*WHAT YOU NEED TO DO*. Text in the records must be reproduced exactly, and pictures must be skipped.

<<<<

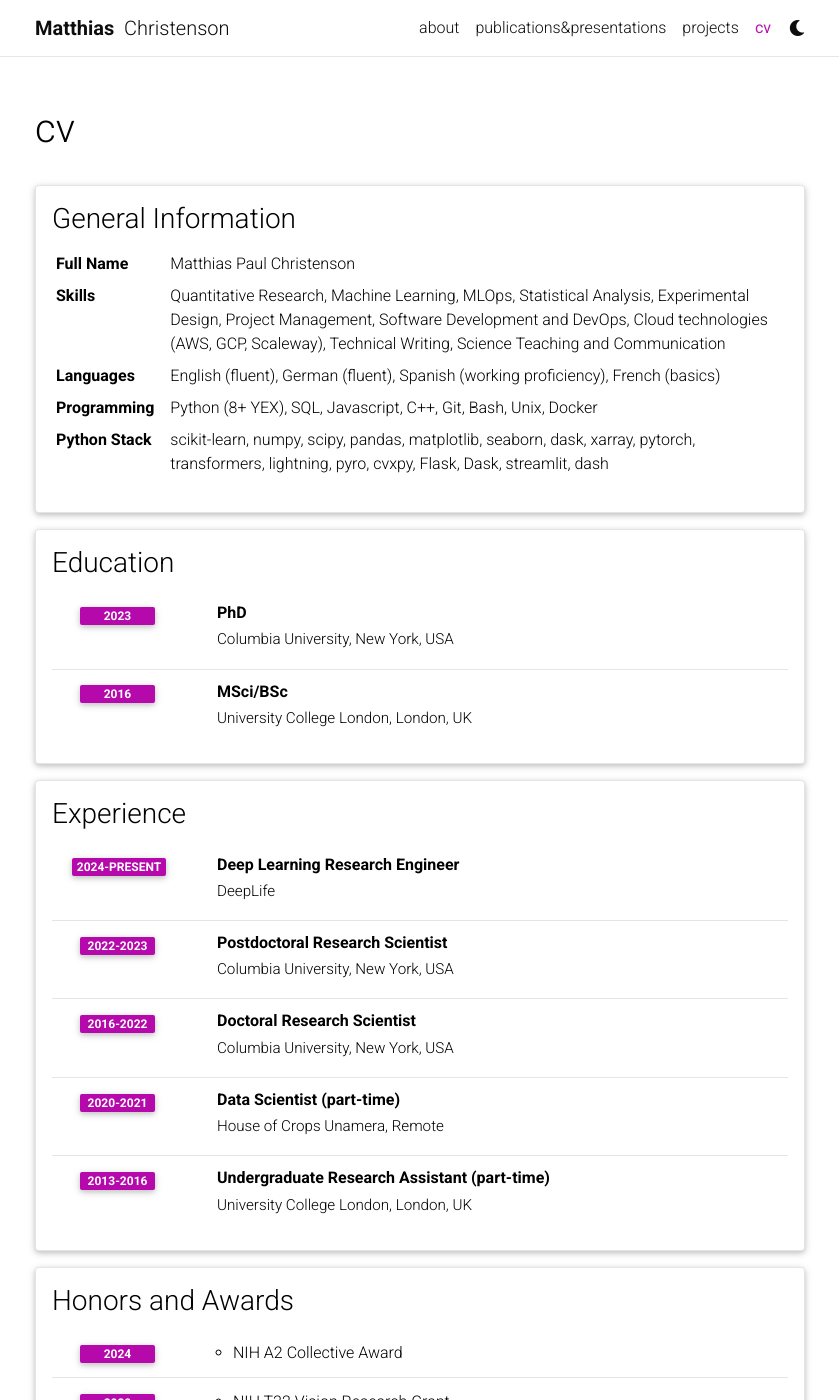
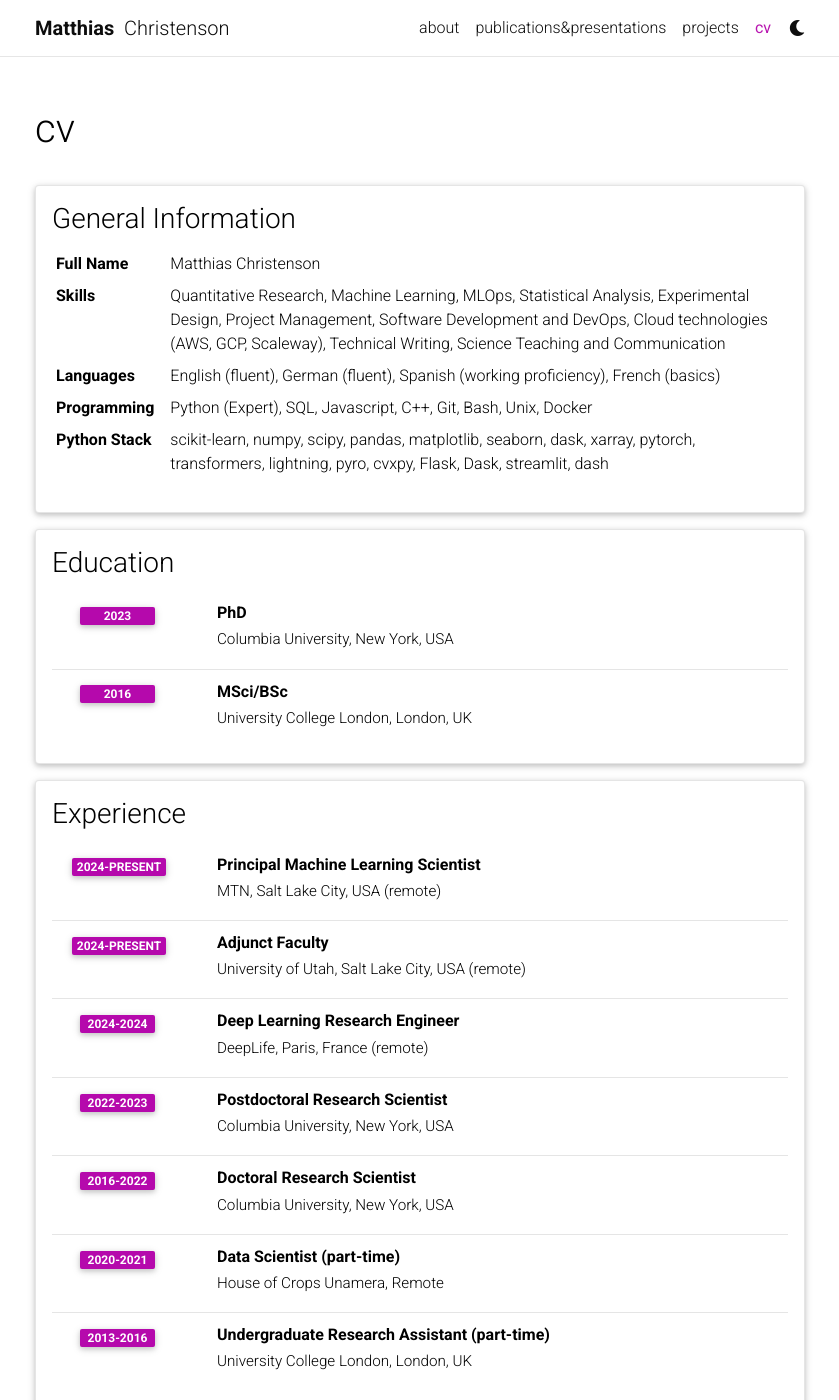
Before and after one commit to neuralsignal/neuralsignal.github.io, a Jekyll site: the page built from _pages/cv.md, in a window 1280 px wide and 1400 px high. Shown: the whole window, without its empty margins (220-1059 px from the left). Built offline with Jekyll 4.4.1, drawn with Linux system fonts in a browser that asks for light colours; comment, search, counter and statistics services are not loaded; a style sheet for code colours, icons or effects is not loaded.

Commit message:
minor updates

```diff
--- a/_data/cv.yml
+++ b/_data/cv.yml
@@ -2,13 +2,13 @@
   type: map
   contents:
     - name: Full Name
-      value: Matthias Paul Christenson
+      value: Matthias Christenson
     - name: Skills
       value: Quantitative Research, Machine Learning, MLOps, Statistical Analysis, Experimental Design, Project Management, Software Development and DevOps, Cloud technologies (AWS, GCP, Scaleway), Technical Writing, Science Teaching and Communication
     - name: Languages
       value: English (fluent), German (fluent), Spanish (working proficiency), French (basics)
     - name: Programming
-      value: Python (8+ YEX), SQL, Javascript, C++, Git, Bash, Unix, Docker
+      value: Python (Expert), SQL, Javascript, C++, Git, Bash, Unix, Docker
     - name: Python Stack
       value: scikit-learn, numpy, scipy, pandas, matplotlib, seaborn, dask, xarray, pytorch, transformers, lightning, pyro, cvxpy, Flask, Dask, streamlit, dash
 
@@ -25,9 +25,17 @@
 - title: Experience
   type: time_table
   contents:
+    - title: Principal Machine Learning Scientist
+      institution: MTN, Salt Lake City, USA (remote)
+      year: 2024-present
+
+    - title: Adjunct Faculty
+      institution: University of Utah, Salt Lake City, USA (remote)
+      year: 2024-present
+
     - title: Deep Learning Research Engineer
-      institution: DeepLife
-      year: 2024-present
+      institution: DeepLife, Paris, France (remote)
+      year: 2024-2024
 
     - title: Postdoctoral Research Scientist
       institution: Columbia University, New York, USA
```
Also changed, not shown: _pages/about.md (+1 -1 lines).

>>>>

*RESULT OF THIS EXERCISE*.
Before and after one commit to neuralsignal/neuralsignal.github.io, a Jekyll site: the page built from _pages/cv.md, in a window 1280 px wide and 1400 px high. Shown: the whole window, without its empty margins (220-1059 px from the left). Built offline with Jekyll 4.4.1, drawn with Linux system fonts in a browser that asks for light colours; comment, search, counter and statistics services are not loaded; a style sheet for code colours, icons or effects is not loaded.

Commit message:
minor updates

```diff
--- a/_data/cv.yml
+++ b/_data/cv.yml
@@ -2,13 +2,13 @@
   type: map
   contents:
     - name: Full Name
-      value: Matthias Paul Christenson
+      value: Matthias Christenson
     - name: Skills
       value: Quantitative Research, Machine Learning, MLOps, Statistical Analysis, Experimental Design, Project Management, Software Development and DevOps, Cloud technologies (AWS, GCP, Scaleway), Technical Writing, Science Teaching and Communication
     - name: Languages
       value: English (fluent), German (fluent), Spanish (working proficiency), French (basics)
     - name: Programming
-      value: Python (8+ YEX), SQL, Javascript, C++, Git, Bash, Unix, Docker
+      value: Python (Expert), SQL, Javascript, C++, Git, Bash, Unix, Docker
     - name: Python Stack
       value: scikit-learn, numpy, scipy, pandas, matplotlib, seaborn, dask, xarray, pytorch, transformers, lightning, pyro, cvxpy, Flask, Dask, streamlit, dash
 
@@ -25,9 +25,17 @@
 - title: Experience
   type: time_table
   contents:
+    - title: Principal Machine Learning Scientist
+      institution: MTN, Salt Lake City, USA (remote)
+      year: 2024-present
+
+    - title: Adjunct Faculty
+      institution: University of Utah, Salt Lake City, USA (remote)
+      year: 2024-present
+
     - title: Deep Learning Research Engineer
-      institution: DeepLife
-      year: 2024-present
+      institution: DeepLife, Paris, France (remote)
+      year: 2024-2024
 
     - title: Postdoctoral Research Scientist
       institution: Columbia University, New York, USA
```
Also changed, not shown: _pages/about.md (+1 -1 lines).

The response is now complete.